WHAT YOU NEED TO DO: Which lines below include "with"? Copy them all.

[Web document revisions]
%%
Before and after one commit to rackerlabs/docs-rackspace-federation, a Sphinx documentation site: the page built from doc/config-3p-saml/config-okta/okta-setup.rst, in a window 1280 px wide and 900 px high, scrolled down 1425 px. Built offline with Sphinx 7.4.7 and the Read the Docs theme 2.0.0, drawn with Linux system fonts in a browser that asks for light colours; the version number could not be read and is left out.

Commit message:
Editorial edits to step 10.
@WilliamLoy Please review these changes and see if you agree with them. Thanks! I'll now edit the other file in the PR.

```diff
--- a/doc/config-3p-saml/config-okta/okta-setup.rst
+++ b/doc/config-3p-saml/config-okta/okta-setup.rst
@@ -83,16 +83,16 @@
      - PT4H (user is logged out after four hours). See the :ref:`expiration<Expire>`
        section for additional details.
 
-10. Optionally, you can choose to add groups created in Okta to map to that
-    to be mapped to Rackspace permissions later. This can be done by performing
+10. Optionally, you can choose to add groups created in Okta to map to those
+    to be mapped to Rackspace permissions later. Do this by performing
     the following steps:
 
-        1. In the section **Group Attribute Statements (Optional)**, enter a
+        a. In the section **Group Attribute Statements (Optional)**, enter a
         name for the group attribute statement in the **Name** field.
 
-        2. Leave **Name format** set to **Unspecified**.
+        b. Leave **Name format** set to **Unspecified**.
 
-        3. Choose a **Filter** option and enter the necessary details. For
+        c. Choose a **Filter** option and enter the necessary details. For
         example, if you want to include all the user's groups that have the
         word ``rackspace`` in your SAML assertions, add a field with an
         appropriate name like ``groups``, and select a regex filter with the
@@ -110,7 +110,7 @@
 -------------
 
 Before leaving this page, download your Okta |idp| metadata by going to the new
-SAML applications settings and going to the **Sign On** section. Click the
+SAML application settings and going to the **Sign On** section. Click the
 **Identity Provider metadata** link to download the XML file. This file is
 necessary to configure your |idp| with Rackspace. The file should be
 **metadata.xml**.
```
%%
ANSWER TO THIS EXERCISE:
Before and after one commit to rackerlabs/docs-rackspace-federation, a Sphinx documentation site: the page built from doc/config-3p-saml/config-okta/okta-setup.rst, in a window 1280 px wide and 900 px high, scrolled down 1425 px. Built offline with Sphinx 7.4.7 and the Read the Docs theme 2.0.0, drawn with Linux system fonts in a browser that asks for light colours; the version number could not be read and is left out.
@WilliamLoy Please review these changes and see if you agree with them. Thanks! I'll now edit the other file in the PR.
         word ``rackspace`` in your SAML assertions, add a field with an
         appropriate name like ``groups``, and select a regex filter with the
 necessary to configure your |idp| with Rackspace. The file should be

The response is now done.